Census: Poverty Lowest in 21 Years
Wednesday, September 27th 2000, 12:00 am
By: News On 6
WASHINGTON (AP) â€” The poverty rate in America dipped last year to 11.8 percent, the lowest point in 21 years, while median household incomes reached a record high, new Census Bureau data showed Tuesday.
Last year, 32.2 million Americans lived in poverty, down from 34.4 million, or 12.7 percent, the previous year, according to the agency's annual reports on income and poverty. The all-time low poverty rate was 11.1 percent in 1973.
In addition, the percentage of children in poverty fell to 16.9 percent, also the lowest figure since 1979.
Accounting for inflation, the median household income level rose 2.7 percent to $40,816 last year, a record high since the Census Bureau began collecting the data in 1967.
With six weeks before the election, both Democrats and Republicans were quick to take credit for the good news.
President Clinton called it ``another economic milestone'' for the administration, while House GOP leaders cited their own leadership on passing welfare reform as the reason.
``God bless the economy,'' said Tim Smeeding, professor of economics and public policy at Syracuse University. ``Overall, this is the best report I've seen in 20 years.''
Others stressed that more work needs to be done.
``Our concern is that there not be a view out there that poverty has been eradicated,'' said Debra Roth, spokeswoman for the National Association of Community Action Agencies. ``Our main concern is how many people who have climbed out of poverty who work two or three jobs.''

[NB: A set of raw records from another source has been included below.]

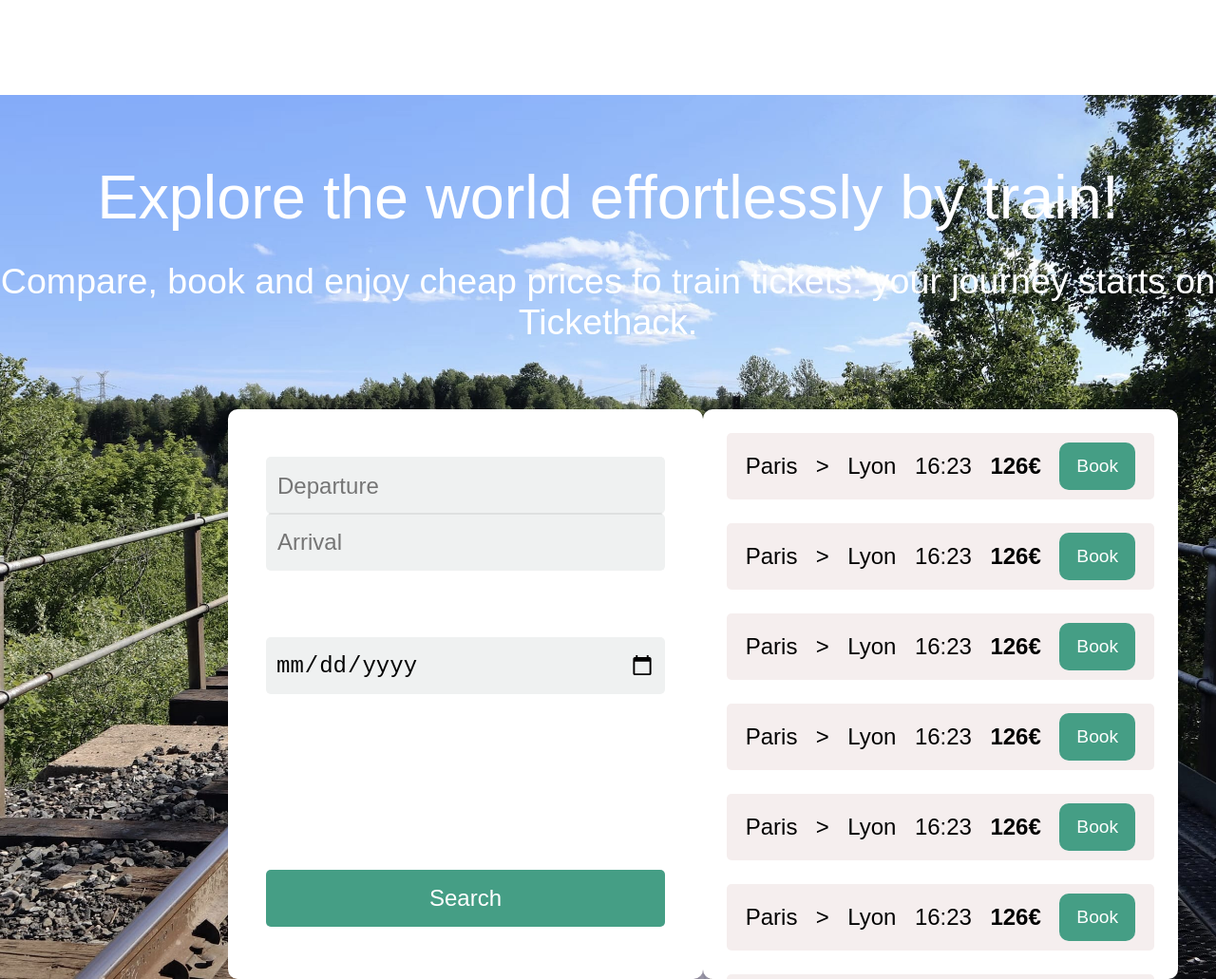
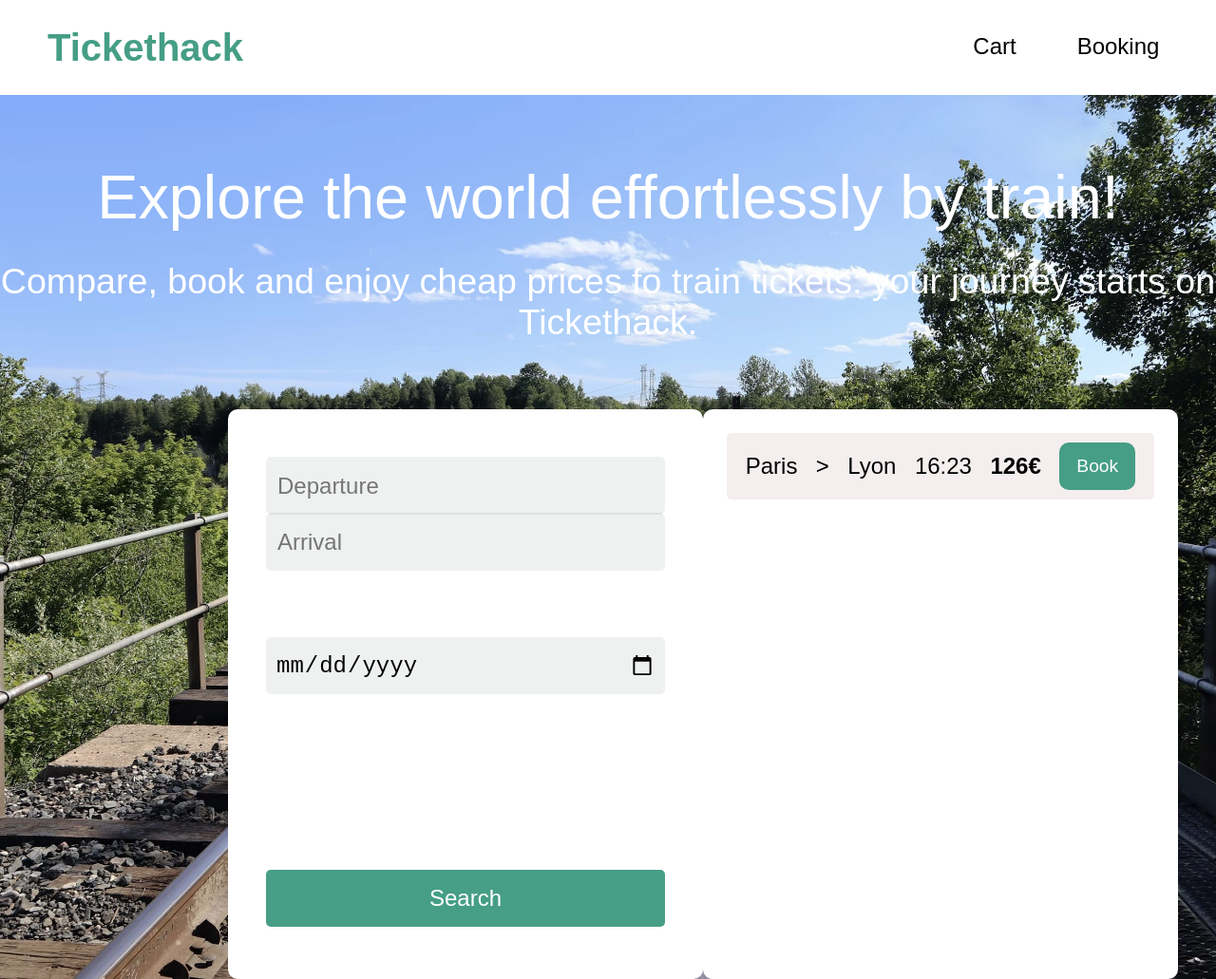
Before and after one commit to psychiatrise/ticketHack, a website: page public/index.html in a window 1280 px wide. Shown: the whole page at 95% size. Drawn offline with Linux system fonts and the light colour scheme.

Commit message:
modification des routes et models dans pour booking

```diff
--- a/public/bookings.html
+++ b/public/bookings.html
@@ -28,5 +28,6 @@
             <p class="thank">Enjoy your travels with Tickethack!</p>
         </div>
     </div>
+    <script src="./javascripts/script.js"></script>
 </body>
 </html>
--- a/public/index.html
+++ b/public/index.html
@@ -41,78 +41,6 @@
                   <span class="price">126€</span>
                   <a href="cart.html">Book</a>
                 </div>
-                <div class="line">
-                  <span class="departure">Paris</span>
-                   >
-                  <span class="arrival">Lyon</span>
-                  <span class="Hour">16:23</span>
-                  <span class="price">126€</span>
-                  <a href="cart.html">Book</a>
-                </div>
-                <div class="line">
-                  <span class="departure">Paris</span>
-                   >
-                  <span class="arrival">Lyon</span>
-                  <span class="Hour">16:23</span>
-                  <span class="price">126€</span>
-                  <a href="cart.html">Book</a>
-                </div>
-                <div class="line">
-                  <span class="departure">Paris</span>
-                   >
-                  <span class="arrival">Lyon</span>
-                  <span class="Hour">16:23</span>
-                  <span class="price">126€</span>
-                  <a href="cart.html">Book</a>
-                </div>
-                <div class="line">
-                  <span class="departure">Paris</span>
-                   >
-                  <span class="arrival">Lyon</span>
-                  <span class="Hour">16:23</span>
-                  <span class="price">126€</span>
-                  <a href="cart.html">Book</a>
-                </div>
-                <div class="line">
-                  <span class="departure">Paris</span>
-                   >
-                  <span class="arrival">Lyon</span>
-                  <span class="Hour">16:23</span>
-                  <span class="price">126€</span>
-                  <a href="cart.html">Book</a>
-                </div>
-                <div class="line">
-                  <span class="departure">Paris</span>
-                   >
-                  <span class="arrival">Lyon</span>
-                  <span class="Hour">16:23</span>
-                  <span class="price">126€</span>
-                  <a href="cart.html">Book</a>
-                </div>
-                <div class="line">
-                  <span class="departure">Paris</span>
-                   >
-                  <span class="arrival">Lyon</span>
-                  <span class="Hour">16:23</span>
-                  <span class="price">126€</span>
-                  <a href="cart.html">Book</a>
-                </div>
-                <div class="line">
-                  <span class="departure">Paris</span>
-                   >
-                  <span class="arrival">Lyon</span>
-                  <span class="Hour">16:23</span>
-                  <span class="price">126€</span>
-                  <a href="cart.html">Book</a>
-                </div>
-                <div class="line">
-                  <span class="departure">Paris</span>
-                   >
-                  <span class="arrival">Lyon</span>
-                  <span class="Hour">16:23</span>
-                  <span class="price">126€</span>
-                  <a href="cart.html">Book</a>
-                </div>
             </div>
         </div>
     </main>
--- a/public/javascripts/script.js
+++ b/public/javascripts/script.js
@@ -1,3 +1,9 @@
+fetch('../public/nav.html')
+.then(response => response.text())
+.then(data => {
+document.querySelector('nav').innerHTML = data;
+});
+
 
 const departure = document.querySelector('#departure');
 const arrival = document.querySelector('#arrival');
@@ -6,56 +12,38 @@ const result = document.querySelector('#result');
 const find = document.querySelector('.find');
 
 button.addEventListener('click', async () => {
-
-
-
     const response = await fetch('http://localhost:3000/trips', {
-
         method: 'POST',
-
         headers: {
             'Content-Type': 'application/json'
         },
-
         body: JSON.stringify({
             departure : departure.value,
             arrival : arrival.value,
         })
     });
-
     const trips = await response.json();
-
     find.innerHTML = '';
-
     for(let i=0;i<trips.length;i++){
-
         find.innerHTML += `
             <div class="line">
-
                 <span class="departure">
                     ${trips[i].departure}
                 </span>
-
                 >
-
                 <span class="arrival">
                     ${trips[i].arrival}
                 </span>
-
                 <span class="Hour">
                     ${trips[i].hour}
                 </span>
-
                 <span class="price">
                     ${trips[i].price}€
                 </span>
-
                 <a href="cart.html">Book</a>
-
             </div>
         `;
     }
-
     console.log(trips);
     //result.textContent = data.message;
 })
```
Also changed, not shown: models/bookings.js (+2 -5 lines), public/cart.html (+1 -0 lines), routes/bookings.js (+33 -5 lines).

The average poverty threshold for a family of four in 1999 was $17,029 in annual income; for a family of three, it was $13,290. Therefore, a family making less than those amounts would be considered in poverty.
Every racial and ethnic group experienced a drop in both the number of poor and the percent in poverty, as did children, the elderly and people ages 25 to 44, said Census Bureau analyst Daniel Weinberg.
The poverty rate for Americans age 18 and under declined 2 percent between 1998 and 1999 to 16.9 percent. The poverty rate for Americans 65 and older decreased from 10.5 percent to a record-low 9.7 percent last year.
Except for whites, the poverty rates for the nation's major racial and ethnic groups set or equaled historic lows, the Census Bureau said:
â€”African-Americans, 23.6 percent.
â€”Hispanics (can be of any race), 22.8 percent.
â€”Asian and Pacific Islanders, 10.7 percent.
â€”Non-Hispanic whites, 7.7 percent.
The median household incomes among the major racial and ethnic groups were:
â€”Asian and Pacific Islanders, $51,205.
â€”Non-Hispanic whites, $44,366.
Median income was also up in central cities, areas that in general have experienced the slowest growth in recent years.
Within central cities, median income rose 5 percent to $35,573 from 1998 to 1999. In metropolitan areas, median income rose 2.1 percent to $42,785. Median income for households in suburbs and outside metropolitan areas remained statistically unchanged from 1998 to 1999.
``Declines in poverty were concentrated in metropolitan areas, particularly central cities. And, on the income side, this was the fifth consecutive year that households experienced a real annual increase in income,'' said Weinberg of the Census Bureau.
``This is a good day for America,'' Clinton said, addressing staffers of the Office of Management and Budget and the Council of Economic Advisers. ``We have proved that we can lift all boats in a modern, global, information-based economy.''
Said Rep. Clay Shaw, R-Fla., a member of the House Ways and Means Committee: ``These exciting developments are the direct result of the welfare reform law Republicans wrote and finally pushed into law in 1996.'' He said that without welfare reform, there would be ``more children in poverty and more adults getting a welfare check instead of a paycheck.''
Though median income went up across all classes, advocates voiced concern that the gap between the rich and poor was growing larger. The top 20 percent of earners accounted for 49.4 percent of total income in 1999, up 0.2 percent from the previous year. The top 5 percent of earners accounted for 21.5 percent of total income, up 0.1 percent from 1998.
``The rich are getting richer, but the poor are getting richer, too,'' Smeeding said.
On the Net: Census Bureau: http://www.census.gov